For the May 2012 issue of Modern Horizons we invite essays that explore the various philosophical, literary, artistic, and political expressions of place and particularity which have led to and are part of our time.
Place and particularity may be emphasised practically or addressed theoretically; in both cases, the importance of our own time, space, and experiences, and how these relate to what is different or other, is evident. Whether considering buying and growing food locally, participating in community activism, or working to sustain the diminishing realities of neighbourhoods, the urge to encourage and realise place and particularity is prevalent in our societies.
For the October 21, 2011 Modern Horizons conference (at Queen's University, Kingston, Ontario) we invite abstracts for 20 minute presentations that explore the various philosophical, literary, artistic, and political expressions of place and particularity which have led to and are part of our time.
AMERICAN LITERATURE I (PRE-1900)
Imagining Gender in Nineteenth-Century American Women's Poetry
In accord with the SAMLA special focus, "The Power of Poetry in the Modern World," proposals are invited addressing women poets of the nineteenth century. Specifically, the panel will explore how female writers of the era poetically imagined gender roles.

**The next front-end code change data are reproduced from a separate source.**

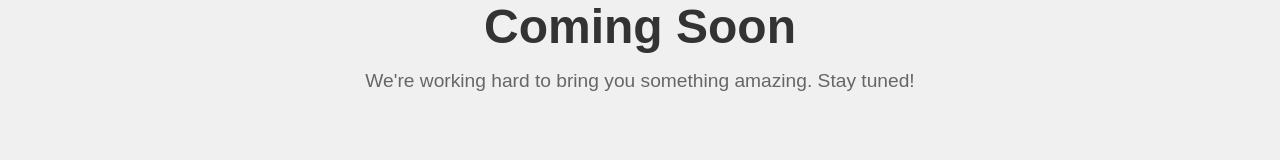
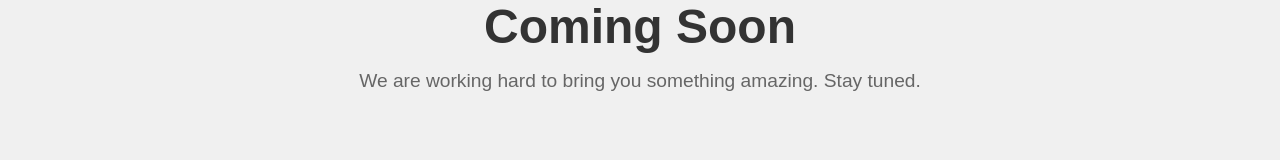
Before and after one commit to gautamkmahato/Law-firm, a Next.js app: page /team in a window 1280 px wide. Shown: the part 166-326 px from the top of the page. Built offline with nearby package versions, Linux system fonts and the light colour scheme.

Commit message:
new changes

```diff
--- a/app/components/ComingSoon.jsx
+++ b/app/components/ComingSoon.jsx
@@ -6,7 +6,7 @@
       <main className={styles.main}>
         <h1 className={styles.title}>Coming Soon</h1>
         <p className={styles.description}>
-          We're working hard to bring you something amazing. Stay tuned!
+          We are working hard to bring you something amazing. Stay tuned.
         </p>
         {/* <form className={styles.form}>
           <input
```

By July 15, 2011, please submit a one-page CV and a proposal of 250 words to Mary Wearn, Macon State College, at firstname.lastname@example.org.
Dr Neerja Arun invites submissions to a collection of critical essays on Sub themes:

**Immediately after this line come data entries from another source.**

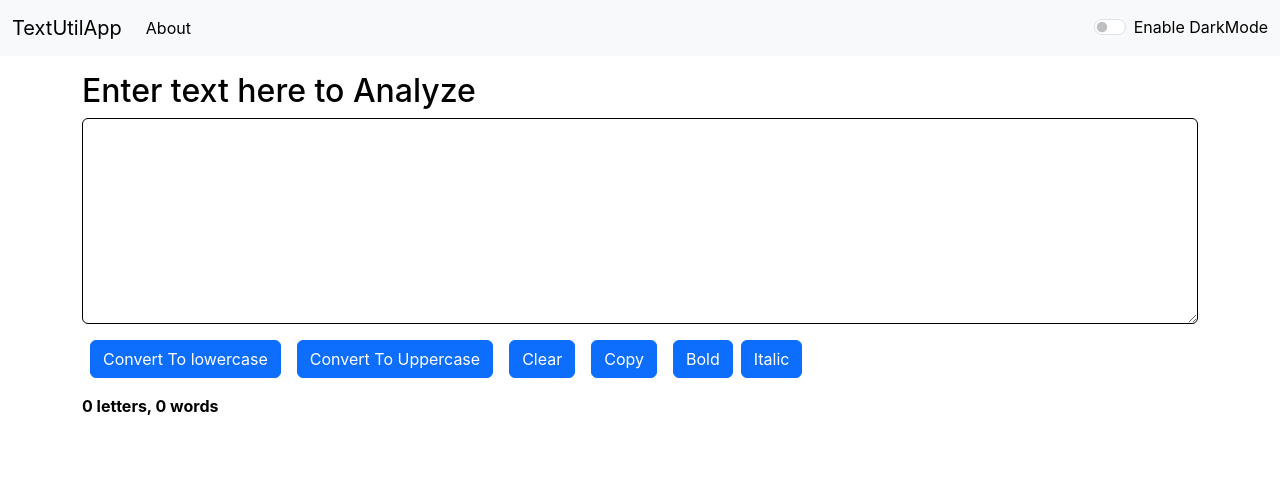
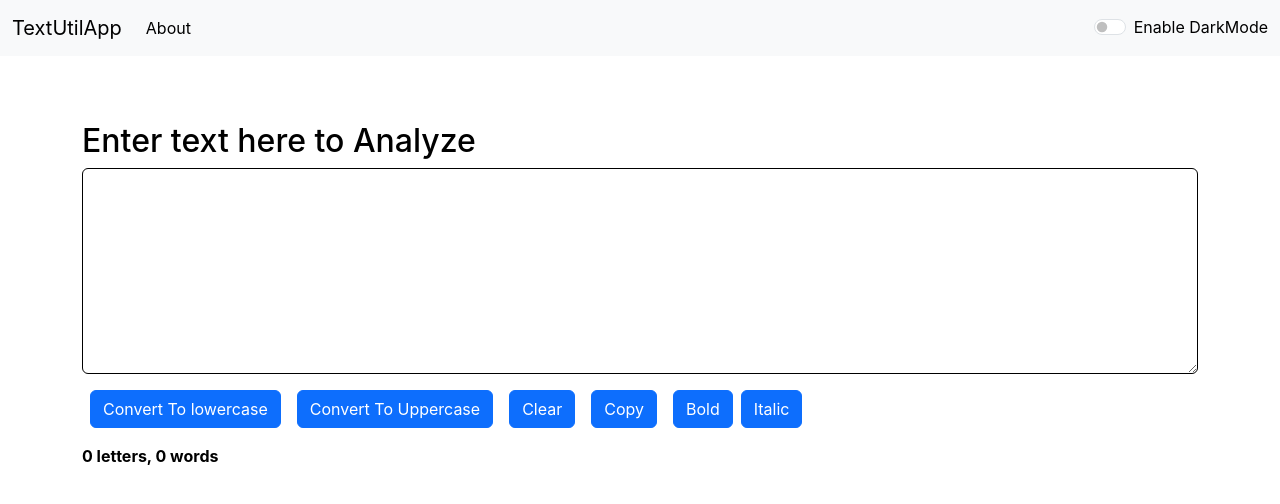
Before and after one commit to Harshjha3006/TextUtilApp, a React (Create React App) app: page / in a window 1280 px wide. Shown: the top 504 px of the page. Built offline with nearby package versions, Linux system fonts and the light colour scheme.

Commit message:
improved cls of website

```diff
--- a/src/components/Alert.js
+++ b/src/components/Alert.js
@@ -6,11 +6,13 @@ export default function Alert(props) {
         return text.charAt(0).toUpperCase() + newText.slice(1);
     }
   return (
+    <div style = {{height : '50px'}}>
+    {
     props.alert &&
-    <>
      <div class={`alert alert-${props.alert.type} alert-dismissible  show" role="alert`}>
   <strong>{capitalize(props.alert.type)}</strong>:  {props.alert.msg}
   </div>
-    </>
+    }
+    </div>
   )
 }
```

1 Eco-Political transactions of Global Indian Diaspora
2 Socio-Cultural concerns and hybrid lives
3 Role of all Diaspora of Indians in re-conceiving and reconstituting faith in physical and virtual places of spiritualism: India and Abroad
4 Literary Concerns
5 Care India
Dr. Neerja Arun invites submissions to a collection of critical essays on Fourth world writings in English after 1947 until 1990. At the inaugural meeting of the World Council of Indigenous Peoples (WCIP), George Manuel introduced the concept of The Fourth World, a phrase employed to describe indigenous minorities throughout the earth. As the 1980s progress, modern nation states are increasingly being forced to come to terms with their indigenous minorities. The Laplanders of Finland, the Indians of Peru, and the Inuit of Canada are no longer articulating their aims and grievances solely through appeals to their respective national governments.
SCIENTIFIC METHODICAL CENTRE "SCIENTIA EDUCOLOGICA"
/The Associated Member of Lithuanian Scientific Society, European Society for the History of Science (ESHS) and International Council of Association for Science Education /ICASE/
SCIENTIA SOCIALIS, UAB (Ltd.)
We send to you the information about the possibility to submit an article for international scientific journal (Second Call)
"Problems of Management in the 21st Century" ISSN 2029-6932
Call for Abstracts: Reconstruction 12.3 "(In)Securities"
Edited by Susana Araújo (University of Lisbon) and Susana S. Martins (Katholieke Universiteit Leuven)
In the past years, the world has been dealing with increasing anxieties about state and urban
security, which were largely exacerbated after traumatic experiences such as the 9/11 terrorist
attacks of New York and Washington D.C. in 2001, the 2004 train attacks in Madrid and the London bombings in 2005.
The Alliance for the Study of Adoption and Culture announces:
The 4th International Conference on Adoption and Culture
Mapping Adoption: Histories, Geographies, Literatures, Politics
March 22 - 25, 2012
The Claremont Colleges, Claremont, California
Call for Proposals
This panel will celebrate the past and continuing inspiration of Southern literature on Hollywood film. In Film Adaptation and its Discontents, Thomas Leitch declares the "primary lesson of film adaptation" is "texts remain alive only to the extent that they can be rewritten and that to experience a text in all of its power requires each reader to rewrite it." He recommends that scholars concentrate on how a given adaptation "reads" its source text along with any "literary, cinematic, or broadly cultural" intertexts contained within rather than narrowly focusing on the issue of fidelity.